# Recorded data

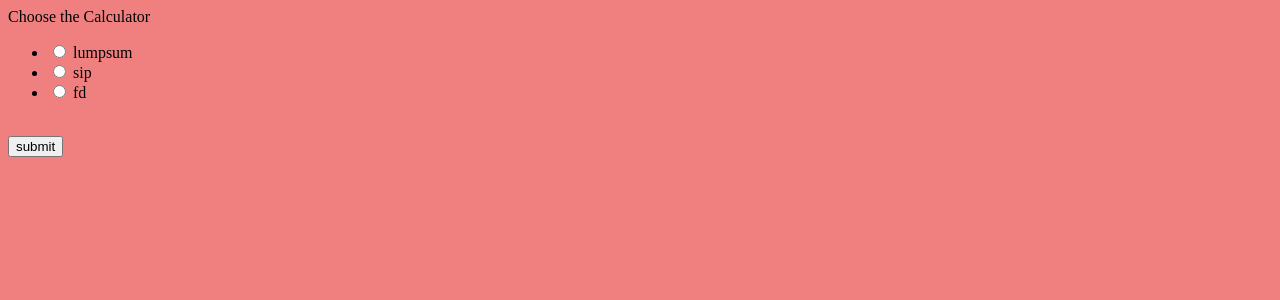
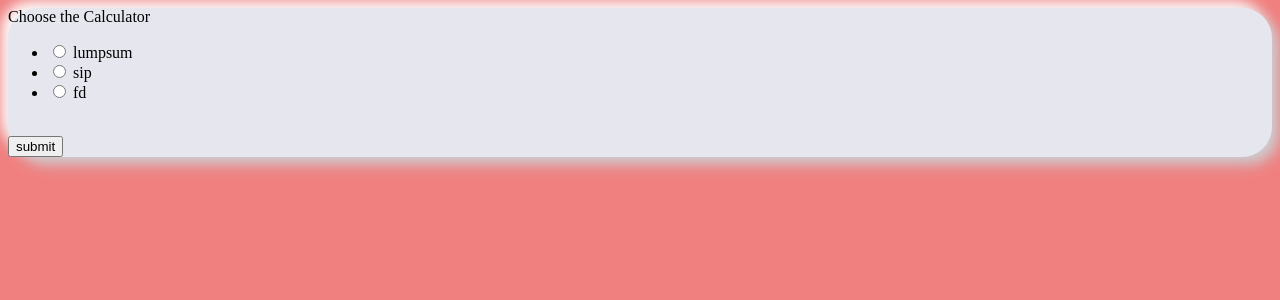
Before and after one commit to Prathyusha-Guduru/Investor-Calculator, a Flask app: page / in a window 1280 px wide. Shown: the top 300 px of the page. Run offline with Flask 2, Linux system fonts and the light colour scheme.

Commit message:
Updated styling

```diff
--- a/static/css/stylesheet.css
+++ b/static/css/stylesheet.css
@@ -1,3 +1,11 @@
 body {
 	background-color: lightcoral;
 }
+
+.form-box{
+	background-color: #e6e7ee;
+border-radius: 30px;
+box-shadow: 7px 7px 14px #cbced1,
+            -7px -7px 14px #fff;
+
+}
--- a/templates/index.html
+++ b/templates/index.html
@@ -11,12 +11,16 @@
 </head>
 
 <body>
+	<main>
+		<div class="form-box">
 			<form method="POST">
 				{{choosen.hidden_tag()}}
 				{{choosen.calculator.label(class = 'random-class')}} {{choosen.calculator}}
 				<br>
 				{{choosen.submit()}}
 			</form>
+		</div>
+	</main>
 </body>
 
 </html>
```
Lines whose indentation alone changed are shown as unchanged.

# Task goal
Which lines of the listing contain the string "form"? Copy every one of them.

# Answer to the problem
+.form-box{
+		<div class="form-box">
 			<form method="POST">
 			</form>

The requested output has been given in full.